■ LISTED ENTRIES:

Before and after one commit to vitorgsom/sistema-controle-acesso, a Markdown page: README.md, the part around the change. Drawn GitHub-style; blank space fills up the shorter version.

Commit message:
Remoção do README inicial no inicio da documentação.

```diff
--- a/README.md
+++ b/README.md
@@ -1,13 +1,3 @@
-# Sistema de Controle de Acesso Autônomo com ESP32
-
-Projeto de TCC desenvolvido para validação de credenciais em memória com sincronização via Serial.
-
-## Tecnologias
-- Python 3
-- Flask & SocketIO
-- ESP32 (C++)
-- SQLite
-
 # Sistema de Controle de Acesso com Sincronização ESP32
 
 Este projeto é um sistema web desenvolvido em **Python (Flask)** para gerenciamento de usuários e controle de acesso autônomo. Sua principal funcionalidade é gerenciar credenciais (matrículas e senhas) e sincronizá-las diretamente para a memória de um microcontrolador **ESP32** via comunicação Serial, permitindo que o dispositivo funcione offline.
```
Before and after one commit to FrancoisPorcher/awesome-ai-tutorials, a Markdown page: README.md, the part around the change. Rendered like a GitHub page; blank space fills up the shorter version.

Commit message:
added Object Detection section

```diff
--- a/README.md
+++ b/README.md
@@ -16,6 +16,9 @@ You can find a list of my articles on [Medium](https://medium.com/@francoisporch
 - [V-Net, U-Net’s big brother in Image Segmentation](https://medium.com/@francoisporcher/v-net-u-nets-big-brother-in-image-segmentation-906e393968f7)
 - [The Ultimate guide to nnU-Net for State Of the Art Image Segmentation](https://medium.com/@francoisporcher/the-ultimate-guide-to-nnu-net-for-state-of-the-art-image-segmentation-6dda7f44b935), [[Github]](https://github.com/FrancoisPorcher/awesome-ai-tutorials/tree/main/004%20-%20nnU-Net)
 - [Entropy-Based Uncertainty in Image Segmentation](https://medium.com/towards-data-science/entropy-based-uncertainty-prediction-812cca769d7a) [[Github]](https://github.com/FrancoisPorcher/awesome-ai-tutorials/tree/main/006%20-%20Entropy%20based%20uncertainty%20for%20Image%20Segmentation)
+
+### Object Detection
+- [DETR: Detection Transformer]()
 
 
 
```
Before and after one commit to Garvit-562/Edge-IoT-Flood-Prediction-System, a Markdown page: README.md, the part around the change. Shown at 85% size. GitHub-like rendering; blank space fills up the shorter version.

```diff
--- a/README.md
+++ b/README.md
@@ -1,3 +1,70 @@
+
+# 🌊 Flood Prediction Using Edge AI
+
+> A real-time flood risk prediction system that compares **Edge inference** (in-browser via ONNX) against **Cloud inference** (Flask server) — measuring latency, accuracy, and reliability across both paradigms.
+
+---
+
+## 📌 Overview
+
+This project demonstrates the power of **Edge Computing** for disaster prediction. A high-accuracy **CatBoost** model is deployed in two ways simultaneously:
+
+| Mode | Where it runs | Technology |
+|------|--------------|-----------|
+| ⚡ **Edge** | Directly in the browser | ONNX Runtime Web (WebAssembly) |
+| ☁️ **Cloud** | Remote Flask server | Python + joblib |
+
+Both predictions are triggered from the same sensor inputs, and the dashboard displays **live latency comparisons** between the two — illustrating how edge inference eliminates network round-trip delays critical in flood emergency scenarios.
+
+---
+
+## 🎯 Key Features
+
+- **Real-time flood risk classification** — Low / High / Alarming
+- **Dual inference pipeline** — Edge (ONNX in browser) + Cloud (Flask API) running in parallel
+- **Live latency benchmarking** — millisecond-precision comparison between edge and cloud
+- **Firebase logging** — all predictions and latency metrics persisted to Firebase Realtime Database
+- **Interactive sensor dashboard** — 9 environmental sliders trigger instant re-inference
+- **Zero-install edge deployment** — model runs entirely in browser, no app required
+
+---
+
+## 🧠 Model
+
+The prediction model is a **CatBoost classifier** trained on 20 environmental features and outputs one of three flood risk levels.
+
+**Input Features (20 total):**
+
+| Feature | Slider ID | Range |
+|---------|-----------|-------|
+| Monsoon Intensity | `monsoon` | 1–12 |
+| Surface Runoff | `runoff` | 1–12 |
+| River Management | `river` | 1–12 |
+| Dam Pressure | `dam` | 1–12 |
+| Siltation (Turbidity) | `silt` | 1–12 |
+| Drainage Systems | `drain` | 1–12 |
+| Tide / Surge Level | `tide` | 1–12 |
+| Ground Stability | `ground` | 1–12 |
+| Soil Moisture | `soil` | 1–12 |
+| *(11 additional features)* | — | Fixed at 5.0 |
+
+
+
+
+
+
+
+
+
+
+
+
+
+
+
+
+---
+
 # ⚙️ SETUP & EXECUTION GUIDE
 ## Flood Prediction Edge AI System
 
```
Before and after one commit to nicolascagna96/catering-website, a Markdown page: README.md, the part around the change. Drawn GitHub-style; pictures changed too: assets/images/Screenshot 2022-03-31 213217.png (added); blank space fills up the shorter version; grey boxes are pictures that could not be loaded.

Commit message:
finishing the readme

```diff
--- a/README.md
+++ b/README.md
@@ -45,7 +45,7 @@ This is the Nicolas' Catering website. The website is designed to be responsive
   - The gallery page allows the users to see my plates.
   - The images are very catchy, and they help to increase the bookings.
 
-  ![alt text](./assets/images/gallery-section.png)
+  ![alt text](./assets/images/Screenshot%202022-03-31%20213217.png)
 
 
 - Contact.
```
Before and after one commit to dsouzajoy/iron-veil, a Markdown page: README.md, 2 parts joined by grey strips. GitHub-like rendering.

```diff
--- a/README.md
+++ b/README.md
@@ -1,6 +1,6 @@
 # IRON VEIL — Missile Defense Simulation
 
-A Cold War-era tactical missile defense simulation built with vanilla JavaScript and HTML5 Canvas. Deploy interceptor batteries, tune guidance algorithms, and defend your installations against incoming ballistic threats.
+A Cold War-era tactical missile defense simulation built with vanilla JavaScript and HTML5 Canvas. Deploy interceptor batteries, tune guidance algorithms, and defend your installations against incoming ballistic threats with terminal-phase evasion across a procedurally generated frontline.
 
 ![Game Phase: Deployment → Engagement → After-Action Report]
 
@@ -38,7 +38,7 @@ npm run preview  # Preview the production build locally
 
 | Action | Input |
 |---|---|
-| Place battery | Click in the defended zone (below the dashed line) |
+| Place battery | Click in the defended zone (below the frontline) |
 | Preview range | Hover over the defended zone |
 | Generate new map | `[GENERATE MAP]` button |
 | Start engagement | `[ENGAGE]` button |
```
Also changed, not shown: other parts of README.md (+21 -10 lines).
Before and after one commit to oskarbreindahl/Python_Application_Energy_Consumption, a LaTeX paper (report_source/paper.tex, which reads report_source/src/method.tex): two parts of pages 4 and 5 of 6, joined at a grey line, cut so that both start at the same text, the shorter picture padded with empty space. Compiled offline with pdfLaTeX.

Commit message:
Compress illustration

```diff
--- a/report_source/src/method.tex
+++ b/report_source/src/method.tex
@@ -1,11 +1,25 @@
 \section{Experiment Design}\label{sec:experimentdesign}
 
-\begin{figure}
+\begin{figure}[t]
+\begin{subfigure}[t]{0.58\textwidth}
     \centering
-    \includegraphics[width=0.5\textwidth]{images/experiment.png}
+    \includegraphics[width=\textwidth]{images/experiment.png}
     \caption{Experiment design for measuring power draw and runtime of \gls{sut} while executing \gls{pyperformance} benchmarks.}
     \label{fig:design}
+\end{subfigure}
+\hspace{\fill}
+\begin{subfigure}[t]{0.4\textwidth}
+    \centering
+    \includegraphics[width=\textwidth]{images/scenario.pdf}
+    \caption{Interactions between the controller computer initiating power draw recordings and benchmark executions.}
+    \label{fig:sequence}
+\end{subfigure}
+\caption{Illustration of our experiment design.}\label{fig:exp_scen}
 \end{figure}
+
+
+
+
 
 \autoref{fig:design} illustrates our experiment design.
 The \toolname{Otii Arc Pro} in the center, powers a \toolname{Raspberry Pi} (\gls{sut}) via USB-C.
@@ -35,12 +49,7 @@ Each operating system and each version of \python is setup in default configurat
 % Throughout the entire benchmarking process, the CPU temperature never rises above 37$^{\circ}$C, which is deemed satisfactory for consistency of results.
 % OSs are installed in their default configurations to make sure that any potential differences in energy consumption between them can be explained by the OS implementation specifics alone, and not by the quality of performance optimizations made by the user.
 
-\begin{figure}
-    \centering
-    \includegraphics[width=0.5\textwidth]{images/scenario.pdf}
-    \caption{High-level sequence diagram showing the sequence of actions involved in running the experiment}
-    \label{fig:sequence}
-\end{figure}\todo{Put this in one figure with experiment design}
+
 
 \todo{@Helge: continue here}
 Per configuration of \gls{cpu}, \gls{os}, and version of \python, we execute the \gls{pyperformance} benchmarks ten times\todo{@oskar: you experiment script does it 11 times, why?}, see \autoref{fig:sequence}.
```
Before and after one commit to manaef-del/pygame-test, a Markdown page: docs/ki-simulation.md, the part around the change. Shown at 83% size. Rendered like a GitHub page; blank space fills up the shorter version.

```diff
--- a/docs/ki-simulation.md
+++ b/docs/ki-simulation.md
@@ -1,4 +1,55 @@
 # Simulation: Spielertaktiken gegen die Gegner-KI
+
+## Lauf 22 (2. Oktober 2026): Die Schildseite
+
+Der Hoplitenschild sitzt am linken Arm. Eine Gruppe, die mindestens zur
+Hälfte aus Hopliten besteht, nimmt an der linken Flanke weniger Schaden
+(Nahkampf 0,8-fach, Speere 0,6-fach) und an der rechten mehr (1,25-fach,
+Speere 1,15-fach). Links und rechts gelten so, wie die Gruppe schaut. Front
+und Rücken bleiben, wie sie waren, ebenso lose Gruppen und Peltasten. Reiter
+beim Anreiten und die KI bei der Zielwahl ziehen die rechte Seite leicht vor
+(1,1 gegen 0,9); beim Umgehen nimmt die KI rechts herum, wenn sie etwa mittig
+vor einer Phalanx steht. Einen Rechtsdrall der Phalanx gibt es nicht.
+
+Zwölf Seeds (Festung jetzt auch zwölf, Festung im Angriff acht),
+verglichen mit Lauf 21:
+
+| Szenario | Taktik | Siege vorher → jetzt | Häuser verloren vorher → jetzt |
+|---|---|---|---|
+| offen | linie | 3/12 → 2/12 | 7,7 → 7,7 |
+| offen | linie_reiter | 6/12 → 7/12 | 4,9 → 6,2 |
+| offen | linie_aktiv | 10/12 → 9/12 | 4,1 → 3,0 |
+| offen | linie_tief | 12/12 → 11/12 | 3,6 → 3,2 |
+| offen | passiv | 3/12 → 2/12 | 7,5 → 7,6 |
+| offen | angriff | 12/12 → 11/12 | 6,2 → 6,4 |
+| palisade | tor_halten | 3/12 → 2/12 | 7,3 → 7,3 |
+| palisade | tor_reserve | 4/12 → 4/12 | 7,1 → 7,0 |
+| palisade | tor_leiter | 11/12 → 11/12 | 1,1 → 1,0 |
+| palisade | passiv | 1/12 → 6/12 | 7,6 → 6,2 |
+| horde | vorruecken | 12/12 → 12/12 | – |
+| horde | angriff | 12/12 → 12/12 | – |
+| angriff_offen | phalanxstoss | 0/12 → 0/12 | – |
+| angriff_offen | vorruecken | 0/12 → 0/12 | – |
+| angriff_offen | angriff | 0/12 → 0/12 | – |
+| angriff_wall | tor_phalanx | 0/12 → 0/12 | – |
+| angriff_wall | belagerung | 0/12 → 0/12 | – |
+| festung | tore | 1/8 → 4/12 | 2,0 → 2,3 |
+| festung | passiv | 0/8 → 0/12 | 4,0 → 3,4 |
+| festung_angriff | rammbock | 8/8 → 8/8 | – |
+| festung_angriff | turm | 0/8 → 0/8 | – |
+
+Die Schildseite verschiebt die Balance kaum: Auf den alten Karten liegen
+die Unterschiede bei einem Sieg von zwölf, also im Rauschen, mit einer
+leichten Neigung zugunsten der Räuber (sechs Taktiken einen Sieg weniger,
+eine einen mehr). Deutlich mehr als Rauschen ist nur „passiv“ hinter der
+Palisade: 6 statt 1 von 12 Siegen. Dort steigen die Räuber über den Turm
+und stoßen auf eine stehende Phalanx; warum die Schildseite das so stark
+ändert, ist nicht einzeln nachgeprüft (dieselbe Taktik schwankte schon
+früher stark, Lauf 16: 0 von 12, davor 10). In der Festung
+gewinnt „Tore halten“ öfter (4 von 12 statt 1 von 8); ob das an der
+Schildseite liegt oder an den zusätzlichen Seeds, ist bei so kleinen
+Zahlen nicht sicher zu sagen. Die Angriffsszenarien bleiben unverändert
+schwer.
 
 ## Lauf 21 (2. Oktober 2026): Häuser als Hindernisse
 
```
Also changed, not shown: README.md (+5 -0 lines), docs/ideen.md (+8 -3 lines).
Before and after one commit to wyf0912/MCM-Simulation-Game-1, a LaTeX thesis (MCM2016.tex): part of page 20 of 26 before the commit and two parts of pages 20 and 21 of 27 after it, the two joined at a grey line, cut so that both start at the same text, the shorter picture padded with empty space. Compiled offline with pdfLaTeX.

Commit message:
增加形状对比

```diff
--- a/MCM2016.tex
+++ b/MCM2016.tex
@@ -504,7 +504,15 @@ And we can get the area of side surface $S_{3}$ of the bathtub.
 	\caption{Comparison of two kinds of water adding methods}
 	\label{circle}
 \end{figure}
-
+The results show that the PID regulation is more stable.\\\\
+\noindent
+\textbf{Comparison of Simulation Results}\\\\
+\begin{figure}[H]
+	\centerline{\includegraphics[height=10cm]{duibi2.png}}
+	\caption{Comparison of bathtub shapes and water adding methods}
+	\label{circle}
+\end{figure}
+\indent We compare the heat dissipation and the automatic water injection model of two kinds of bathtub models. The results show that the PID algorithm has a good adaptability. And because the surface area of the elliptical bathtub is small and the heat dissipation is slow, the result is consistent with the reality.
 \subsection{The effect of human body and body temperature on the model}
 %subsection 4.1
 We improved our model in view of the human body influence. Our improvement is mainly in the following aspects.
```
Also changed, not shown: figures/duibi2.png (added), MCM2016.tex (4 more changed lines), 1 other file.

■ PROBLEM DETAILS: For the material, work out how many lines hold the string "passiv". Your reply must be the number alone.

■ SOLVED EXERCISE: 4